- TASK TO CARRY OUT: All that is needed is every line of the listing below that has "https".

- RECORDED INFORMATION:
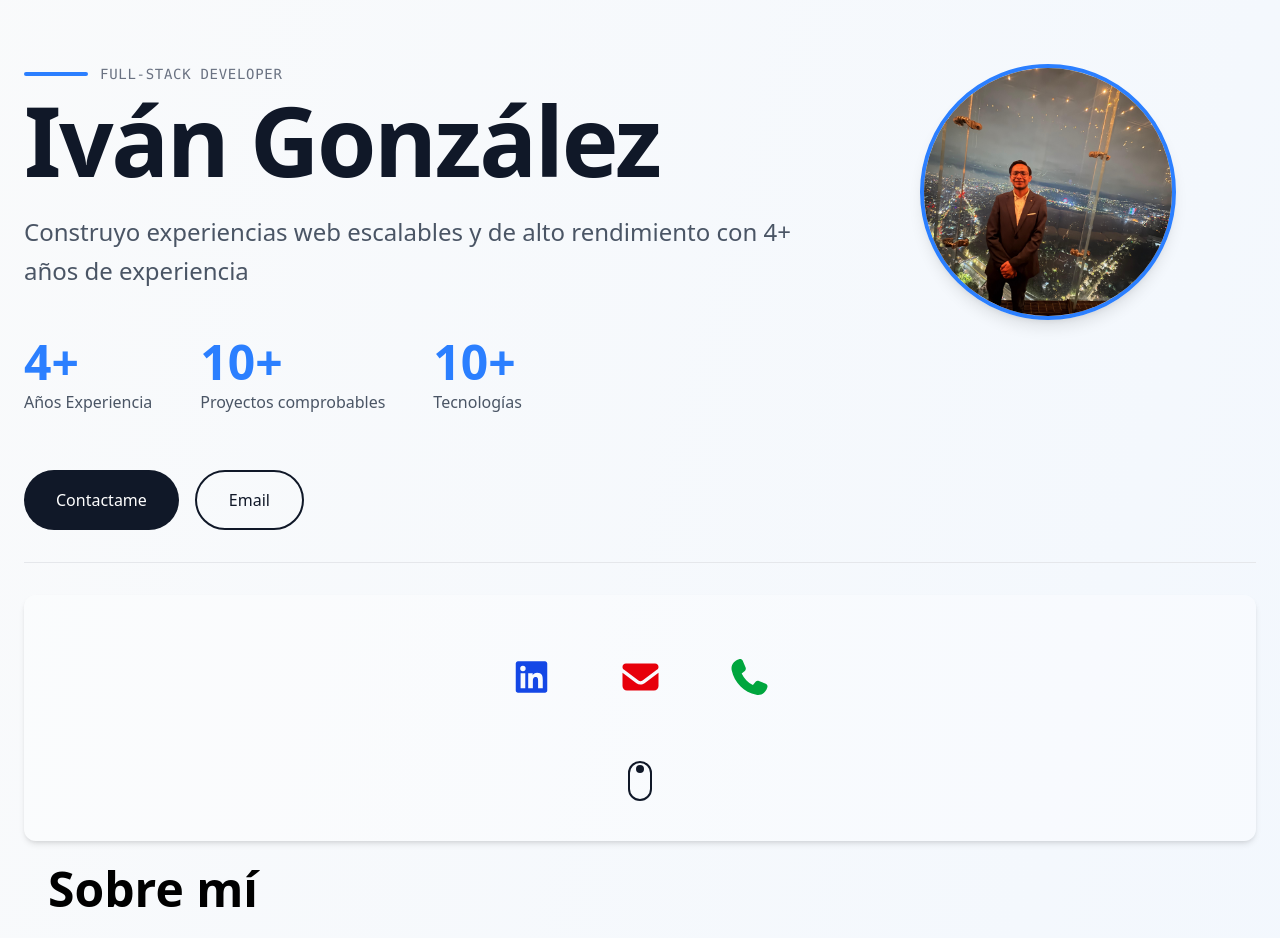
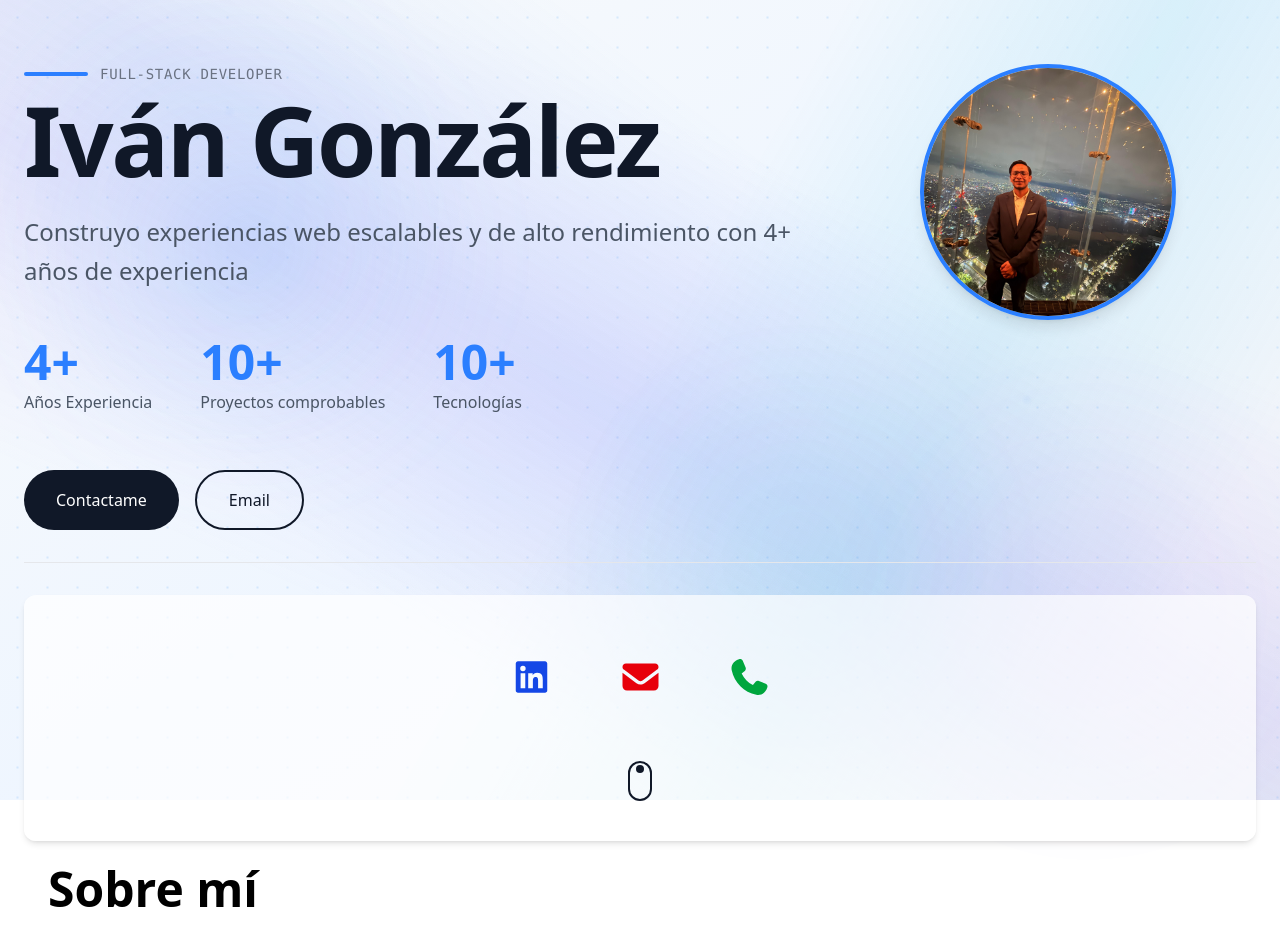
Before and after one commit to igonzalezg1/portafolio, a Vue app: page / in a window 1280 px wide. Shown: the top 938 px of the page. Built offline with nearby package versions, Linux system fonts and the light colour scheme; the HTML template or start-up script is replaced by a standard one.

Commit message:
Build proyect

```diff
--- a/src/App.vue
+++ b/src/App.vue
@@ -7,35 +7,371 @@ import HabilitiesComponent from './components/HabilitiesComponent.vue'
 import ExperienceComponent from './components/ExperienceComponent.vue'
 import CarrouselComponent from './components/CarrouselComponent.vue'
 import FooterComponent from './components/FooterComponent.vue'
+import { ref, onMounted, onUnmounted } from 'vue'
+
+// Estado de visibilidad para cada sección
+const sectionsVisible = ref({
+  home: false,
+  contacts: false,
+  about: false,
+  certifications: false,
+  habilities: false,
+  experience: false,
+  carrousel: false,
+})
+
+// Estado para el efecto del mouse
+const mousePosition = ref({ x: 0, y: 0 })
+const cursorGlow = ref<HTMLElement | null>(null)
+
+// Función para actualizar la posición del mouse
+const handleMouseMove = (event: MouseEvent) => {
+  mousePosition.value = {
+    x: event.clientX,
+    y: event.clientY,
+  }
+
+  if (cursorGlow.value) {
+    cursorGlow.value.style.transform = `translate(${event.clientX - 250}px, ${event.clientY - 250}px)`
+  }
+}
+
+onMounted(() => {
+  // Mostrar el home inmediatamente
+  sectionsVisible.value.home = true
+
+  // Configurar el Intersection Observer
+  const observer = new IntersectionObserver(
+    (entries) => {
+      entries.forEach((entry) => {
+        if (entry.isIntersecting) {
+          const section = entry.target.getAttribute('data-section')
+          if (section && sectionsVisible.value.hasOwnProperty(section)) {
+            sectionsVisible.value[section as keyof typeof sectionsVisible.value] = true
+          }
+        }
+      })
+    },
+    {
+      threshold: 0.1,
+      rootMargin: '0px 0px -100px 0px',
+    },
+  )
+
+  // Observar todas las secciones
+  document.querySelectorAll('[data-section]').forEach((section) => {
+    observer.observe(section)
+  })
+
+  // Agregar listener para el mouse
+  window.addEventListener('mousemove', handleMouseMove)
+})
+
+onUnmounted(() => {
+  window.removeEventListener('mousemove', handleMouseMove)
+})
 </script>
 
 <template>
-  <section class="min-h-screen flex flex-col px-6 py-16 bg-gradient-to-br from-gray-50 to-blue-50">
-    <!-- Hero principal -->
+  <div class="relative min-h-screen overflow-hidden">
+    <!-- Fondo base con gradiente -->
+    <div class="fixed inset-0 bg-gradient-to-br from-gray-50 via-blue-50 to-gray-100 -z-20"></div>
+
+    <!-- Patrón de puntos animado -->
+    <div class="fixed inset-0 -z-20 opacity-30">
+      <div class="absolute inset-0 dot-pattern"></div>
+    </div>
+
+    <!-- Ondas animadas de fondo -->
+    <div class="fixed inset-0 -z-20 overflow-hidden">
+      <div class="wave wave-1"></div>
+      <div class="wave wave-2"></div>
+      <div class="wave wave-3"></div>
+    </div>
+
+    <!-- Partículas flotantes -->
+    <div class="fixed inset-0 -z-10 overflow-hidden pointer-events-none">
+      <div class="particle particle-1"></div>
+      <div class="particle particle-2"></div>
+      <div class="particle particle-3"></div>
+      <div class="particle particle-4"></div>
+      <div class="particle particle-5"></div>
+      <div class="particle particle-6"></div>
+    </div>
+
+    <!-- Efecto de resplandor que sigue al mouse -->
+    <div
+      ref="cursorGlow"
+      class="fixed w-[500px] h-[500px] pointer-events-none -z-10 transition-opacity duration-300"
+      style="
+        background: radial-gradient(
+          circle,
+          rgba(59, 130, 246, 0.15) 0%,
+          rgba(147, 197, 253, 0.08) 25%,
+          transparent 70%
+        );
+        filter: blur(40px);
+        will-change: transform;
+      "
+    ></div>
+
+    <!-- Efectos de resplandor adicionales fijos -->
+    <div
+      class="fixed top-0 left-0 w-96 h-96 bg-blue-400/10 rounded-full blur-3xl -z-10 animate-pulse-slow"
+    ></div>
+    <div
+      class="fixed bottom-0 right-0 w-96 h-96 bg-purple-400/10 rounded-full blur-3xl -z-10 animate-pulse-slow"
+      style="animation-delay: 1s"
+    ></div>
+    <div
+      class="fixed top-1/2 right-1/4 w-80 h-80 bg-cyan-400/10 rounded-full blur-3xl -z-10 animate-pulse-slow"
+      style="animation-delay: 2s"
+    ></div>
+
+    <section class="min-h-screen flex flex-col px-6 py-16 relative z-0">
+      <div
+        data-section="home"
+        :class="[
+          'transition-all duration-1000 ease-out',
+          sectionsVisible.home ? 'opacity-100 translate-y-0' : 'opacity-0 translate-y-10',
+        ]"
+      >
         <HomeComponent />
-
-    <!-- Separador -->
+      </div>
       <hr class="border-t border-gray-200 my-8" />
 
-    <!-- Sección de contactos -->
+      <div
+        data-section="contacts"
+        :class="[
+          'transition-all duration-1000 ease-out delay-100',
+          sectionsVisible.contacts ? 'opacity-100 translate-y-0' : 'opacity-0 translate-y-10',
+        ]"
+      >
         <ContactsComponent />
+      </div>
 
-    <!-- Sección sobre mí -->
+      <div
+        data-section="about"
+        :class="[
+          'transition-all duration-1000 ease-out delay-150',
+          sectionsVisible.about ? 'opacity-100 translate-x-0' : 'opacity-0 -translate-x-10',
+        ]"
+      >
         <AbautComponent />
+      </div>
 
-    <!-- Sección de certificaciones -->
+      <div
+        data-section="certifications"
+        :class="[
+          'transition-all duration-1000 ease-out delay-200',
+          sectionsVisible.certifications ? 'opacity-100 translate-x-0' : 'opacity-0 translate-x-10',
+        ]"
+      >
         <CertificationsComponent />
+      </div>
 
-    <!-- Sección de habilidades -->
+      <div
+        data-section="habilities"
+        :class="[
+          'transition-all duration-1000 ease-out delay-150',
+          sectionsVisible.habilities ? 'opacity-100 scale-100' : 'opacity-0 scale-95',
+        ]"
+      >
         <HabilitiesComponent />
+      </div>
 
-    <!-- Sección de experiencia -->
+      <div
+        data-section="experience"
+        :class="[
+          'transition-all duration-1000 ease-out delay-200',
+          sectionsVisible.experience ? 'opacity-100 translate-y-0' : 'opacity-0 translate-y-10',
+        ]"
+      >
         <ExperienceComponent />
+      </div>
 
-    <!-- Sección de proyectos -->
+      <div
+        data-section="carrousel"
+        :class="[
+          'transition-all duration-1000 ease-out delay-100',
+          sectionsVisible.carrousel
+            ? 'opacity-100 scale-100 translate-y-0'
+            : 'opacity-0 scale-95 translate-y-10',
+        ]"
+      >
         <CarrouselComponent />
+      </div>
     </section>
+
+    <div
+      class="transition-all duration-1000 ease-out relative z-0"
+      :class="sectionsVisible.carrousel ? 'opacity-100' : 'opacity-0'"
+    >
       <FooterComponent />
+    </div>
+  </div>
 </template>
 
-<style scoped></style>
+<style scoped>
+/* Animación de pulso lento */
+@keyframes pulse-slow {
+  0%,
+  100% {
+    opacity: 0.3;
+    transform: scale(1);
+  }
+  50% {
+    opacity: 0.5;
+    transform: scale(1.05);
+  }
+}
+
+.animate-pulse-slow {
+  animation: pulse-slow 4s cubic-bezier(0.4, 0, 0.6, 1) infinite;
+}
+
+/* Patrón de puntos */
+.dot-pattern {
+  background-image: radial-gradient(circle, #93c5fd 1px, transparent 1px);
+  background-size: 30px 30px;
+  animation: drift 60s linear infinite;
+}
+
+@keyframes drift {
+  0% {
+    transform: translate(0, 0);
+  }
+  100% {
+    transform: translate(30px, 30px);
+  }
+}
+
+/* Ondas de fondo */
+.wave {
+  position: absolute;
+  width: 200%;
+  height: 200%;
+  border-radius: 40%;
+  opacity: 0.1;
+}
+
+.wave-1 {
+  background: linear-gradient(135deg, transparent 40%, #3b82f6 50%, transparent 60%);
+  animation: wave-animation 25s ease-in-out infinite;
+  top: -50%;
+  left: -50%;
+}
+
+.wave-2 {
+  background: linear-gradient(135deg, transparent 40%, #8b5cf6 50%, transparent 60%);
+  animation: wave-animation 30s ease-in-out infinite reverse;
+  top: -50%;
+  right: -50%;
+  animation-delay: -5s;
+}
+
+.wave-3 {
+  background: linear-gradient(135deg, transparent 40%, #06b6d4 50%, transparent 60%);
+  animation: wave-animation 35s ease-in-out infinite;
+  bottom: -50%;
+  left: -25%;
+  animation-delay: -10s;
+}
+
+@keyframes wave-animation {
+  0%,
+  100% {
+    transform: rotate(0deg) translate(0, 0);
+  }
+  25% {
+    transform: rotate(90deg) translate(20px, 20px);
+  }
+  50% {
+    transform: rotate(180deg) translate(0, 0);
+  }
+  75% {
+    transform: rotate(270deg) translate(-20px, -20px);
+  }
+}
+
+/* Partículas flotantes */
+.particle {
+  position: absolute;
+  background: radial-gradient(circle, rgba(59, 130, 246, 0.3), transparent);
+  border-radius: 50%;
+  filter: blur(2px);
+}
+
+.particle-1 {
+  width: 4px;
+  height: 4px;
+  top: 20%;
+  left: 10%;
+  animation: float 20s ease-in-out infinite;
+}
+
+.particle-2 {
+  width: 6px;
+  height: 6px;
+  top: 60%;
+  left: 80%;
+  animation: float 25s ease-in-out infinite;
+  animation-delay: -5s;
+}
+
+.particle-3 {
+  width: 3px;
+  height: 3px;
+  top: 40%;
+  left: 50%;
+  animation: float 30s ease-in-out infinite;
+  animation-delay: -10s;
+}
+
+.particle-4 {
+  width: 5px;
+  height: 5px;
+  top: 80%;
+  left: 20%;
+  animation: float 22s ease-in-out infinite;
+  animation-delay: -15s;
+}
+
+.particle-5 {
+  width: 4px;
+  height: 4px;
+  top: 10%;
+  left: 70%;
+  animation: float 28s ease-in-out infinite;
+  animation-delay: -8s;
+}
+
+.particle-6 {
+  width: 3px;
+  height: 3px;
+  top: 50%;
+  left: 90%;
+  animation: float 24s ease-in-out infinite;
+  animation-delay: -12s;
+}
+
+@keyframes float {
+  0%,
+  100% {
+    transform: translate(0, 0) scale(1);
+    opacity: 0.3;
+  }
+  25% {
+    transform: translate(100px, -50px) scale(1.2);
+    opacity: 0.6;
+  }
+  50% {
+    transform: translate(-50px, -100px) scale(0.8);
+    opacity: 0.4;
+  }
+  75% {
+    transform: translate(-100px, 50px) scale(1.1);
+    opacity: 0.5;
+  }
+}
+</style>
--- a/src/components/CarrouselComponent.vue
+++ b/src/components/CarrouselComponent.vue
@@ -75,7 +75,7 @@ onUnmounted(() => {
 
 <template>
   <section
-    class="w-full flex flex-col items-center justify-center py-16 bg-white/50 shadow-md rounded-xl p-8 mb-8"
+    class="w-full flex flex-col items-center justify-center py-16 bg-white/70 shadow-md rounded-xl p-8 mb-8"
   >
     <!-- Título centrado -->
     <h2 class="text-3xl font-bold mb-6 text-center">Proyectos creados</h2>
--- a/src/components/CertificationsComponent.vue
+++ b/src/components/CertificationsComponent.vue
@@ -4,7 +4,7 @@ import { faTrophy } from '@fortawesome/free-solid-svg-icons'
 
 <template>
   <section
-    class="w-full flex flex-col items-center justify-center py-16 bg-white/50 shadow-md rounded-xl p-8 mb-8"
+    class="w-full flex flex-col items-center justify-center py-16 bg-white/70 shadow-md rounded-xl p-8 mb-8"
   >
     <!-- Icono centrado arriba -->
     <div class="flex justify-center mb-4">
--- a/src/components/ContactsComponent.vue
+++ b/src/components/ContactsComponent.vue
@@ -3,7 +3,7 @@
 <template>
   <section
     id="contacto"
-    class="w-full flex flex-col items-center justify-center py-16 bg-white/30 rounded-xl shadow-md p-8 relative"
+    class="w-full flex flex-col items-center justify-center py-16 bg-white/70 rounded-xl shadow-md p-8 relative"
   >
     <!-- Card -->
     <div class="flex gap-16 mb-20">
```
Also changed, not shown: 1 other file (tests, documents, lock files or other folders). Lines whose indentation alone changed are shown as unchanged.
---
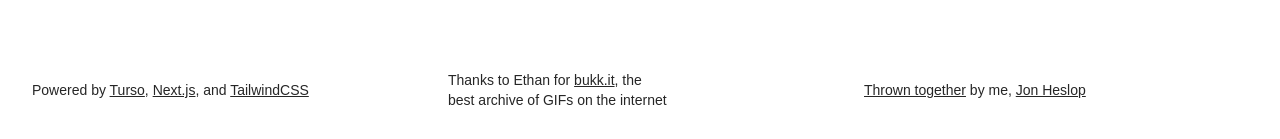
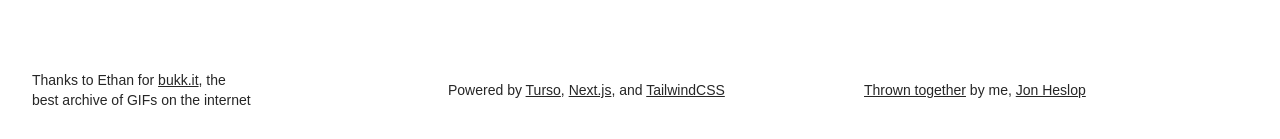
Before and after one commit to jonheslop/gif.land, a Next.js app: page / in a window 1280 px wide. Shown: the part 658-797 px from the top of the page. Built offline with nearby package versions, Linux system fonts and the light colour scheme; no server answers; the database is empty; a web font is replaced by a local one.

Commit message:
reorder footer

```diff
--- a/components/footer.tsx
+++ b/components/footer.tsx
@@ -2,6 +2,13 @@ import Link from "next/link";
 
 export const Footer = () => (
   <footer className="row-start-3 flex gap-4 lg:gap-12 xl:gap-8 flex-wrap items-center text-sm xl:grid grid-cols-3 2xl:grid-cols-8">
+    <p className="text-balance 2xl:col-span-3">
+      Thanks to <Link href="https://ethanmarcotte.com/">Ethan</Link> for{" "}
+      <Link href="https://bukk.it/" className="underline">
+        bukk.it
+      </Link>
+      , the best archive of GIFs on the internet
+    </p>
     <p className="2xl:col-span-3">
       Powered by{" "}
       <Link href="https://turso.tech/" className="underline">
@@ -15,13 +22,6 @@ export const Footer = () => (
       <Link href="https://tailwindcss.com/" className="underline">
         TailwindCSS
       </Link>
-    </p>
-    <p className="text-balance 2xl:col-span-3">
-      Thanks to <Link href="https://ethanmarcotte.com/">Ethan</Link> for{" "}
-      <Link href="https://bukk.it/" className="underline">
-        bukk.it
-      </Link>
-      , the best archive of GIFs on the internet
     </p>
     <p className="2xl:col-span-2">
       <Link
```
--
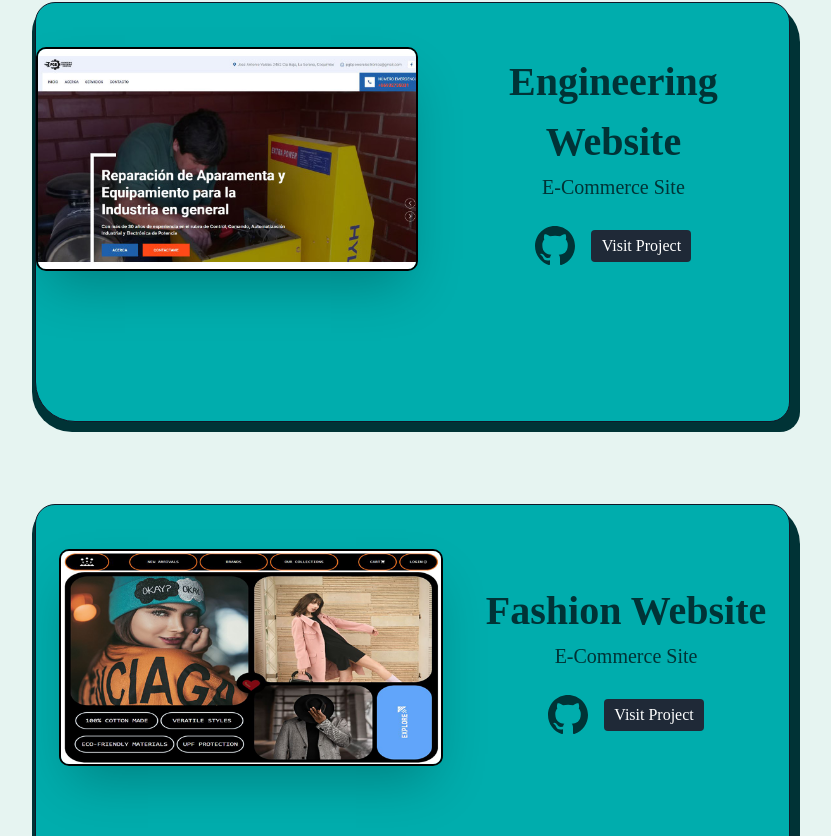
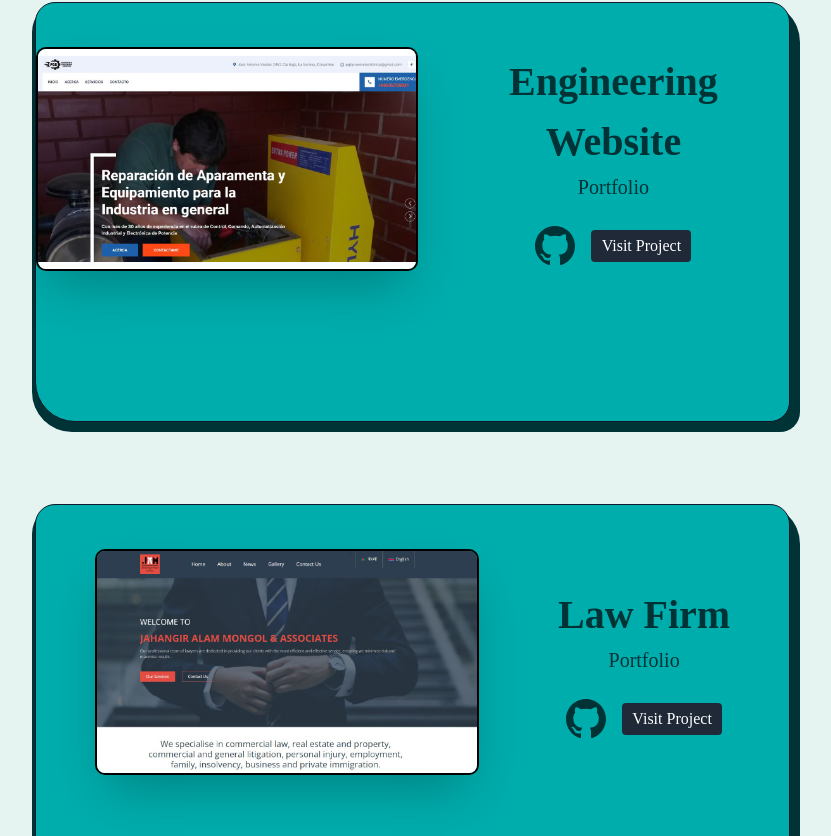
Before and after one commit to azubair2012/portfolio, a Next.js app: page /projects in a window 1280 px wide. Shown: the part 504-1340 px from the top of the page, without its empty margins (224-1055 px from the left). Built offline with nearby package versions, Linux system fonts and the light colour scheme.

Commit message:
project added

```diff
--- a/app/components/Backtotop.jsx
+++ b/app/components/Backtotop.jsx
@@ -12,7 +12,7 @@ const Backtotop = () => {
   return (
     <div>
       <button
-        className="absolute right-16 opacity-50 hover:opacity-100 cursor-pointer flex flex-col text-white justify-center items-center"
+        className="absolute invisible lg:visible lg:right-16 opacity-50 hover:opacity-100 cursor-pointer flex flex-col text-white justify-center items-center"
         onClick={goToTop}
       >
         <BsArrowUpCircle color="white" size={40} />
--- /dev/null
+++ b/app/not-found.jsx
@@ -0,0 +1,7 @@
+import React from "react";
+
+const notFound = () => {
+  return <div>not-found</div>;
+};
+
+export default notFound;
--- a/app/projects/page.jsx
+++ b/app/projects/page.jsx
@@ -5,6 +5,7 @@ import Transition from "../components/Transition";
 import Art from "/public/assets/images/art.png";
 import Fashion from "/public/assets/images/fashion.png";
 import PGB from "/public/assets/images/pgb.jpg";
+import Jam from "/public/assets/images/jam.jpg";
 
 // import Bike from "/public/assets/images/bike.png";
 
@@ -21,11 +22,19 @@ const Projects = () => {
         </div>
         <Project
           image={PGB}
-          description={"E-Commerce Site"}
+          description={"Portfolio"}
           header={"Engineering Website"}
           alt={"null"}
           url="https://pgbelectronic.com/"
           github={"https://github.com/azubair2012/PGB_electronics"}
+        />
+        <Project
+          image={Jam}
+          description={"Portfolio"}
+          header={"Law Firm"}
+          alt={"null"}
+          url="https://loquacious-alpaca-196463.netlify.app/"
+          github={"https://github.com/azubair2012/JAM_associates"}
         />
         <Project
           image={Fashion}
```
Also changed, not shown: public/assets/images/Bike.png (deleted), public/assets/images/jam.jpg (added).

- WRITTEN SOLUTION:
+      Thanks to <Link href="https://ethanmarcotte.com/">Ethan</Link> for{" "}
+      <Link href="https://bukk.it/" className="underline">
       <Link href="https://turso.tech/" className="underline">
       <Link href="https://tailwindcss.com/" className="underline">
-      Thanks to <Link href="https://ethanmarcotte.com/">Ethan</Link> for{" "}
-      <Link href="https://bukk.it/" className="underline">
           url="https://pgbelectronic.com/"
           github={"https://github.com/azubair2012/PGB_electronics"}
+          url="https://loquacious-alpaca-196463.netlify.app/"
+          github={"https://github.com/azubair2012/JAM_associates"}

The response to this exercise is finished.